The second greatest passion the Lord has providentially worked into my heart is biblical counseling. For over a year I’ve had the privilege of serving as a counselor in the counseling department at the college. That experience has deepened my confidence in the sufficiency of Scripture, the power of God, and the joy—and yes, sometimes heartache—of shepherding. Men, people don’t need your pithy advice. They need God’s Word. A woman called me once, and through her tears she said, “I’m pregnant, but I don’t want to tell my husband because I don’t know how he will react.” In that moment, I got angry. Not at her or her husband. But at their pastors who effectively refused to shepherd them. Don’t be one of those pastors who are too busy running programs that you can’t shepherd the people. I thank God that He has given me the opportunity to learn at an institution which has as its motto, “We train men as if lives depended on it.” Within the providence and sovereignty of God, lives do depend on it.

Finally, I would be a fool if I did not express publically my unsurpassing gratefulness to the Lord for my wife and children. My wife has put up with a lot the last four years. She has done so with grace, patience, and support. My children also have been remarkably understanding and patient. God has been too good to me.

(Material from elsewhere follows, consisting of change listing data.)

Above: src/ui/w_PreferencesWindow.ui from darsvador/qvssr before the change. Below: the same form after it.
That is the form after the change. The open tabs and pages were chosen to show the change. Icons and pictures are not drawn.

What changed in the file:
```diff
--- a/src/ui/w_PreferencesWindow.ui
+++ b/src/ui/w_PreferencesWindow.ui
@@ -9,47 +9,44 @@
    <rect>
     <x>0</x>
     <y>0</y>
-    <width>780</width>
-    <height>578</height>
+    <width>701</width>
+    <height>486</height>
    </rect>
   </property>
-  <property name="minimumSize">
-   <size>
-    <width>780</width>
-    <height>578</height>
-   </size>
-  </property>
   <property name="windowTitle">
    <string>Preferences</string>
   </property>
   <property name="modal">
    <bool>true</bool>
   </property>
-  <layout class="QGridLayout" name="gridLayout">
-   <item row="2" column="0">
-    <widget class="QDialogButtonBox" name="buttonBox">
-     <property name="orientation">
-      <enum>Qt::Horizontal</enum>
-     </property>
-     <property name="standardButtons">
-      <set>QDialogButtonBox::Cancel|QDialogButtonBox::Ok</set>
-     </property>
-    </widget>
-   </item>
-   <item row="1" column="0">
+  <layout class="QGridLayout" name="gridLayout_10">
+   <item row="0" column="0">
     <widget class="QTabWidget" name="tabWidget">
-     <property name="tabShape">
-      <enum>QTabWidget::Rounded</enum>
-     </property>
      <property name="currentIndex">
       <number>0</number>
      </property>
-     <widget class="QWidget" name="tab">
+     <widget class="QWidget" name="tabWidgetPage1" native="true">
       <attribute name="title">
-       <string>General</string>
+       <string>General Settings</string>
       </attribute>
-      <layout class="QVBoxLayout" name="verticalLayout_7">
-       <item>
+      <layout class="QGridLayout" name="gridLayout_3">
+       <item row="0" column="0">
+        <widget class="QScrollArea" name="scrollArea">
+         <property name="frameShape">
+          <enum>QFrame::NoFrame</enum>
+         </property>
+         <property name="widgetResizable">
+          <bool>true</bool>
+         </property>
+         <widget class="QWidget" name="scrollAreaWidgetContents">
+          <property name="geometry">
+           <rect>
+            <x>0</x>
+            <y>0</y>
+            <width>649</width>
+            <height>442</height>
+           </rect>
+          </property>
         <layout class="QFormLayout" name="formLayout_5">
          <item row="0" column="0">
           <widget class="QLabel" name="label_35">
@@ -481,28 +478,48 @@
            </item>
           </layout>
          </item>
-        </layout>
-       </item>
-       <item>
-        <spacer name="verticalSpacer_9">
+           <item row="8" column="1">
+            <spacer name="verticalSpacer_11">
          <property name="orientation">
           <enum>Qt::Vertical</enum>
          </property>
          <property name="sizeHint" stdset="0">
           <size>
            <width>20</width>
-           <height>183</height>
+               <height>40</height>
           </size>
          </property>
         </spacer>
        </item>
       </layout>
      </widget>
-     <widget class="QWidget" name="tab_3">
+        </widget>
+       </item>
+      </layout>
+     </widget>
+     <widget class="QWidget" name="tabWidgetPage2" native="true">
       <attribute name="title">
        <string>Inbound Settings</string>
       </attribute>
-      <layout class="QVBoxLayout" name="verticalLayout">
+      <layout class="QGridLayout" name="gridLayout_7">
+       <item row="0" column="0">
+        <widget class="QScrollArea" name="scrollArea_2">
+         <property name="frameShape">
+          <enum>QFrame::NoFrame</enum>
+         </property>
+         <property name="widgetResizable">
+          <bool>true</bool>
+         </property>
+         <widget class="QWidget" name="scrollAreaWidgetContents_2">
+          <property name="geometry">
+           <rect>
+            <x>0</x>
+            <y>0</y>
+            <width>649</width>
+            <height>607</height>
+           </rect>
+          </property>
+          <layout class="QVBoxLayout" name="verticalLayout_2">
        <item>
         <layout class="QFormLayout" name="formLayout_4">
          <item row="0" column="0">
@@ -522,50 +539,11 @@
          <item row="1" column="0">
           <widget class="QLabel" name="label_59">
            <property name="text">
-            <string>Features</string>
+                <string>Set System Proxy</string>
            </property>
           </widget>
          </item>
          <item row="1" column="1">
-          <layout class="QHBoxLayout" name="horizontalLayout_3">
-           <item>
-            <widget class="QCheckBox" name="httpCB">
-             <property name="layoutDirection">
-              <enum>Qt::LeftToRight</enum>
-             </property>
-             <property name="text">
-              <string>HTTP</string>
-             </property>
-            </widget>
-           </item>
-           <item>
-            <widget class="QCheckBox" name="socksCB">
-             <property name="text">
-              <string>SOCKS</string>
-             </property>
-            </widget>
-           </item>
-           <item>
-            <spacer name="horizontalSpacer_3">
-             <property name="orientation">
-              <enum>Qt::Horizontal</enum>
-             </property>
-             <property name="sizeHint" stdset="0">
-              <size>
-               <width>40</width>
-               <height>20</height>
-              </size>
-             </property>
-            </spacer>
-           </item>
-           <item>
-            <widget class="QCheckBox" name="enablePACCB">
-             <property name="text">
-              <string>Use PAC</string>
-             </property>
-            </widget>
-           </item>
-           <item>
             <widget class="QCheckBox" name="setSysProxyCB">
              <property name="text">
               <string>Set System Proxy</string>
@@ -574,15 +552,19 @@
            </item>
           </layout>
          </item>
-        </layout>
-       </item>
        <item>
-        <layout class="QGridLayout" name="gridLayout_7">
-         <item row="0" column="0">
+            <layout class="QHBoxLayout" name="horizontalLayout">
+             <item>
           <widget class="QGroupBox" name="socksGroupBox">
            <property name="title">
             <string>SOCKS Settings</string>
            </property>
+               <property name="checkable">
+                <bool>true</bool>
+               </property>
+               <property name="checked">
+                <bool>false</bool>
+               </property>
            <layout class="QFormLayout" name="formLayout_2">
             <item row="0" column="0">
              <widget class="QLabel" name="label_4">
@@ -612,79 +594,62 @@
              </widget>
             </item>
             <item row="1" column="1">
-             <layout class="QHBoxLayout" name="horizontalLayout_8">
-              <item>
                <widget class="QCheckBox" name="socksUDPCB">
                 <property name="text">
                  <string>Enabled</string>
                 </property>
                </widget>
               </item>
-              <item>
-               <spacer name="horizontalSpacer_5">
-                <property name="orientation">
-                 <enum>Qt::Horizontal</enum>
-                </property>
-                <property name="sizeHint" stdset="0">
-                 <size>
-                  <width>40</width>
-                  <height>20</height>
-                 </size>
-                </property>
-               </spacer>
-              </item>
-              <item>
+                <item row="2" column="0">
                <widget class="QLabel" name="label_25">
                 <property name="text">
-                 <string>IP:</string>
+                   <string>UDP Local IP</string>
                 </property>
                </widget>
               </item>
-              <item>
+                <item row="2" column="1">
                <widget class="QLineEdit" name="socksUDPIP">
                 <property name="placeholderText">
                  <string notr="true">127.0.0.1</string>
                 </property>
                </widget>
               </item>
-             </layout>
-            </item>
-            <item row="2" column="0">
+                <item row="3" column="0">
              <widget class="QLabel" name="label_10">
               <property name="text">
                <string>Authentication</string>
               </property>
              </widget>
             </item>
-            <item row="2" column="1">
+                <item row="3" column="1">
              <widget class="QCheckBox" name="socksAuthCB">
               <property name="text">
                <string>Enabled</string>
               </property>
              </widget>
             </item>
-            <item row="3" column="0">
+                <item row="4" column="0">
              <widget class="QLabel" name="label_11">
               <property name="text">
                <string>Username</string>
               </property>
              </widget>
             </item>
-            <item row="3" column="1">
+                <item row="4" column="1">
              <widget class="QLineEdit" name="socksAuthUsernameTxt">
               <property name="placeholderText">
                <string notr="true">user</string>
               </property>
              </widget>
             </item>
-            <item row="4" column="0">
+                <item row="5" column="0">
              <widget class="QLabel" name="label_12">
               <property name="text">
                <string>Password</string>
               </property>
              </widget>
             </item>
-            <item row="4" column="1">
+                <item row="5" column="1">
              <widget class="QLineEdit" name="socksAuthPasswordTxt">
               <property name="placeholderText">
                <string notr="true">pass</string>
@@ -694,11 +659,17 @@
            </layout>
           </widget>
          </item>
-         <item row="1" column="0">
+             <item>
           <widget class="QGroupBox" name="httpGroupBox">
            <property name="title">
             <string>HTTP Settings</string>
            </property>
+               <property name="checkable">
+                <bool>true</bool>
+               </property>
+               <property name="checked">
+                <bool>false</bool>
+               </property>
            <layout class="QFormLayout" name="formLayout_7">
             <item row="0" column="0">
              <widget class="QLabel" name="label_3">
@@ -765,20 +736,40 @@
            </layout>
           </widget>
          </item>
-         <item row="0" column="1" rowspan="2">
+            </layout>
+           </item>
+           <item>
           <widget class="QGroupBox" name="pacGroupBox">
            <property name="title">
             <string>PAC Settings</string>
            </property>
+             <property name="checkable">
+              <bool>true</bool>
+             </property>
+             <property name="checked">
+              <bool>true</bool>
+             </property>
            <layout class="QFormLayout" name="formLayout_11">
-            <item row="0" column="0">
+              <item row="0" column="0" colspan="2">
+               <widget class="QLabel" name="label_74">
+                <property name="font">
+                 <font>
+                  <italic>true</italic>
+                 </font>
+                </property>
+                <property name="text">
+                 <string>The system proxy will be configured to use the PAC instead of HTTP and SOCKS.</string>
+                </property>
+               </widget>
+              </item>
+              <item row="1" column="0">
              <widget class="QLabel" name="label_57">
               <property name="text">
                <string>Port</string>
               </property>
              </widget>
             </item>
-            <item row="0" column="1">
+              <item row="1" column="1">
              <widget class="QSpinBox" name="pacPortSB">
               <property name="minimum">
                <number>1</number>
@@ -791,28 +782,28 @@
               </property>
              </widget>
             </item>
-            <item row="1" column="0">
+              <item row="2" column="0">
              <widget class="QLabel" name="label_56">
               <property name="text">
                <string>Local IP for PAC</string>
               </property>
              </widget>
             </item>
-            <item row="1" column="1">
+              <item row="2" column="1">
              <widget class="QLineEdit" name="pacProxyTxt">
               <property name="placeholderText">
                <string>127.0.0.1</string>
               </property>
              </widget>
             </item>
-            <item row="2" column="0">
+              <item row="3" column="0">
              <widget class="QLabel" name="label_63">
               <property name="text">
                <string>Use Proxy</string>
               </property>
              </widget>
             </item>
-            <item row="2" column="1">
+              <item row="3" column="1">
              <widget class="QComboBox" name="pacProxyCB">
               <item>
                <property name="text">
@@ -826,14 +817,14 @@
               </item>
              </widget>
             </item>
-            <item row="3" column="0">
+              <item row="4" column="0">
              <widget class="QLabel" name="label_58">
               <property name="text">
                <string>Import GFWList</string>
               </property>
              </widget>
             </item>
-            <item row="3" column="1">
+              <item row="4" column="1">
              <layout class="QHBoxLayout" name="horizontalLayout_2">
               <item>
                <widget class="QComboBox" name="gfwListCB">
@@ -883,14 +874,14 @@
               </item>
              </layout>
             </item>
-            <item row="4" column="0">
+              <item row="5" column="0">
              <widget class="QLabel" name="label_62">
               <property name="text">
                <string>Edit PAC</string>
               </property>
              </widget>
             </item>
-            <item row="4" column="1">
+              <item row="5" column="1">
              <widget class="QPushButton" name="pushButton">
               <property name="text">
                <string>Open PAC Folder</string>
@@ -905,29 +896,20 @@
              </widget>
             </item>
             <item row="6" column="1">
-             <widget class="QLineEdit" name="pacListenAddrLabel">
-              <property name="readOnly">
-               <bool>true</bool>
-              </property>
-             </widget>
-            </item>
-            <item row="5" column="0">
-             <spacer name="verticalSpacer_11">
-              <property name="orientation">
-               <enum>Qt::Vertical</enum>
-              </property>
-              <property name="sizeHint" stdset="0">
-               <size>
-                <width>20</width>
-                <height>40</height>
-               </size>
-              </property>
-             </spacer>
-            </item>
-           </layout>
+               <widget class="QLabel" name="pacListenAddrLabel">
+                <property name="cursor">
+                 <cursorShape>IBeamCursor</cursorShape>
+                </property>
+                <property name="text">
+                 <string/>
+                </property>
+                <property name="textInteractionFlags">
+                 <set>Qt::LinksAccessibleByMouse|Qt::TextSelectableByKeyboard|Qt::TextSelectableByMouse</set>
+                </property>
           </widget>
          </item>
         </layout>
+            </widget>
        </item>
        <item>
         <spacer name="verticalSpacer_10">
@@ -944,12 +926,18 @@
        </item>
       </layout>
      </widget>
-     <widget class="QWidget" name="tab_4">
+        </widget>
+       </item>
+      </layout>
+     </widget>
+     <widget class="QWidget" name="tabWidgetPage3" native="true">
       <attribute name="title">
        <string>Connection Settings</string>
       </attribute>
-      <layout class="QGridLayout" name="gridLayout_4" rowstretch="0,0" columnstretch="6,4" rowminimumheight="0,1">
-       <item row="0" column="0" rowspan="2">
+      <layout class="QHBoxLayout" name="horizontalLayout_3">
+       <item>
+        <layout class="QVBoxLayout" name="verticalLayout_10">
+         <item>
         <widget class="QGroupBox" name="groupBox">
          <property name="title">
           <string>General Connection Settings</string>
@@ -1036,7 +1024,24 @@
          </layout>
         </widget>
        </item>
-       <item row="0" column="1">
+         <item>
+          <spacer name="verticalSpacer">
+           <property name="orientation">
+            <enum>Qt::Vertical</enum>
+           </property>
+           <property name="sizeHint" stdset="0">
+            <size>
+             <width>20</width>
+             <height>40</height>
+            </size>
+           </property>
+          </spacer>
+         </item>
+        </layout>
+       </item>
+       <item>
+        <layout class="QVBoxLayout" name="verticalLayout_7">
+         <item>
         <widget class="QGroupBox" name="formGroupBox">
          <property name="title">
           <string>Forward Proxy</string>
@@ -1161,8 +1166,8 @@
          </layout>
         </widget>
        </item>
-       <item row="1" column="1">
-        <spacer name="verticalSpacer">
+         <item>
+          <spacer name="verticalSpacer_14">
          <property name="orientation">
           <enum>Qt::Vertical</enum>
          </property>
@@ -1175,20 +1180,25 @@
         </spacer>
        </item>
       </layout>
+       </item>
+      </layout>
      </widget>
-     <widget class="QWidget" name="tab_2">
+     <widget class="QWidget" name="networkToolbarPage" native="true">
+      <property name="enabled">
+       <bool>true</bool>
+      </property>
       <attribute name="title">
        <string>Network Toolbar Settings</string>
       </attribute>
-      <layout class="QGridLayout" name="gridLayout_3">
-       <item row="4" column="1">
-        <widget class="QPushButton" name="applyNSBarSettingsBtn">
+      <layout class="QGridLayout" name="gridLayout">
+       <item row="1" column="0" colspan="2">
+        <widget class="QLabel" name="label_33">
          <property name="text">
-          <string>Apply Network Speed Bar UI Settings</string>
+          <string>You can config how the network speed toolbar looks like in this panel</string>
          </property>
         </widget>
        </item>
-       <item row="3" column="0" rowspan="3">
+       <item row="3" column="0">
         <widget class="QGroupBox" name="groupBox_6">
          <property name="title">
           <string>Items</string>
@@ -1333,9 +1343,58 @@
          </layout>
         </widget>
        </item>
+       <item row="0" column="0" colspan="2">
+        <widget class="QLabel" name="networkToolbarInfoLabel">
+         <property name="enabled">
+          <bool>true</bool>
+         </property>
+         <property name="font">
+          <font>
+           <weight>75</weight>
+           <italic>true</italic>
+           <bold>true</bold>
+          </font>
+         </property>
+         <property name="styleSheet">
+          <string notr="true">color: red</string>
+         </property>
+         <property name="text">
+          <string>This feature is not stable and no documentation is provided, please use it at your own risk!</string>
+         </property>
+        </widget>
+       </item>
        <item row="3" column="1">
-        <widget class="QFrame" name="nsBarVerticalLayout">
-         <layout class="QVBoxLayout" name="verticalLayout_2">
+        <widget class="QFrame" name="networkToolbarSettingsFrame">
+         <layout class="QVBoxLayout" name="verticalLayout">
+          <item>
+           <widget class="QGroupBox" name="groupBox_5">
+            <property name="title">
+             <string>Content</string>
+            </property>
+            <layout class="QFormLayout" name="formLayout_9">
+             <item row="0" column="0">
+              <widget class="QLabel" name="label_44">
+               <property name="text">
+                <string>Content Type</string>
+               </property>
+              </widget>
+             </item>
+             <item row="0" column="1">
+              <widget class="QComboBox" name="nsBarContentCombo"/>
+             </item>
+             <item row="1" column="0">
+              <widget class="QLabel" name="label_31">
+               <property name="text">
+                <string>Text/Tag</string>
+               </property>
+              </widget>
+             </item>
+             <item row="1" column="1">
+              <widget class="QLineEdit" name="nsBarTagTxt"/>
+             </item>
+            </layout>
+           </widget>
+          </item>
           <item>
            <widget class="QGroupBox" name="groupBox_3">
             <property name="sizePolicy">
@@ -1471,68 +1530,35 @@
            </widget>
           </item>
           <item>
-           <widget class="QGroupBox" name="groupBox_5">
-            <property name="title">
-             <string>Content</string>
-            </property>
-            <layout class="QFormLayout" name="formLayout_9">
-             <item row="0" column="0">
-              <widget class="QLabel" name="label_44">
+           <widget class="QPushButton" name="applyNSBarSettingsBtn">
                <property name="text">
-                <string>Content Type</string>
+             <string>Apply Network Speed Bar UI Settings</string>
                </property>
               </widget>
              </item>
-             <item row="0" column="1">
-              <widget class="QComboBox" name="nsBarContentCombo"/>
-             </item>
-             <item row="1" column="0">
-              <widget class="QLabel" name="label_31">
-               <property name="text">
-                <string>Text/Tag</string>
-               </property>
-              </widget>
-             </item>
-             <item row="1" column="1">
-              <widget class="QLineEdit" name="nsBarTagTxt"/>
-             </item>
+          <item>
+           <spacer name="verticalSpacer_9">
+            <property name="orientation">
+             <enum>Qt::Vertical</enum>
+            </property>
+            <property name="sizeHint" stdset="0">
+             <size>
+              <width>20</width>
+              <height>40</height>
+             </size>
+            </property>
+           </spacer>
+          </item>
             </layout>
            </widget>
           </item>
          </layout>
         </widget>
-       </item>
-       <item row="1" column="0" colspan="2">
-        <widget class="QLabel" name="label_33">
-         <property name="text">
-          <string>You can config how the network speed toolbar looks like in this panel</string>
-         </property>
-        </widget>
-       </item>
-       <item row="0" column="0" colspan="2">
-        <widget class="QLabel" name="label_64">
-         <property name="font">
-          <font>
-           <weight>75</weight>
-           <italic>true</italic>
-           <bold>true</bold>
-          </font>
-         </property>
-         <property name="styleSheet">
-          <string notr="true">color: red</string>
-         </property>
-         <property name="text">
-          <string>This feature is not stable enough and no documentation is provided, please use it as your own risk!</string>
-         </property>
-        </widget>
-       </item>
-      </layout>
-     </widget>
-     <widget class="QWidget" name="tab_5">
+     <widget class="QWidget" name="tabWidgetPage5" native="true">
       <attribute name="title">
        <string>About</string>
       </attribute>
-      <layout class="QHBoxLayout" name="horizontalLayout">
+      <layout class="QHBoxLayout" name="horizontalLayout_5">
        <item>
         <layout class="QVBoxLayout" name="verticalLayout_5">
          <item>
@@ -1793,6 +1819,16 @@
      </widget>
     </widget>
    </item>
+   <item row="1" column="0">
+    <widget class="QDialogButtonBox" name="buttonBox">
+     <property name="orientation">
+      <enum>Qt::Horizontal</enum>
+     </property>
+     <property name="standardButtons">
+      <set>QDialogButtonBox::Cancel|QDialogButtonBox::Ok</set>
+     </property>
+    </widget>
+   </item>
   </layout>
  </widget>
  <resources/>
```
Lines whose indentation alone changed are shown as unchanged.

As for future plans, I’m candidating for the pastoral position at Sudden Valley Community Church in Bellingham, WA. If the Lord doesn’t open that door we’re content to continue the Master of Biblical Counseling program, which I’ve already started, until such a time as the Lord sees fit to entrust me with full time ministry.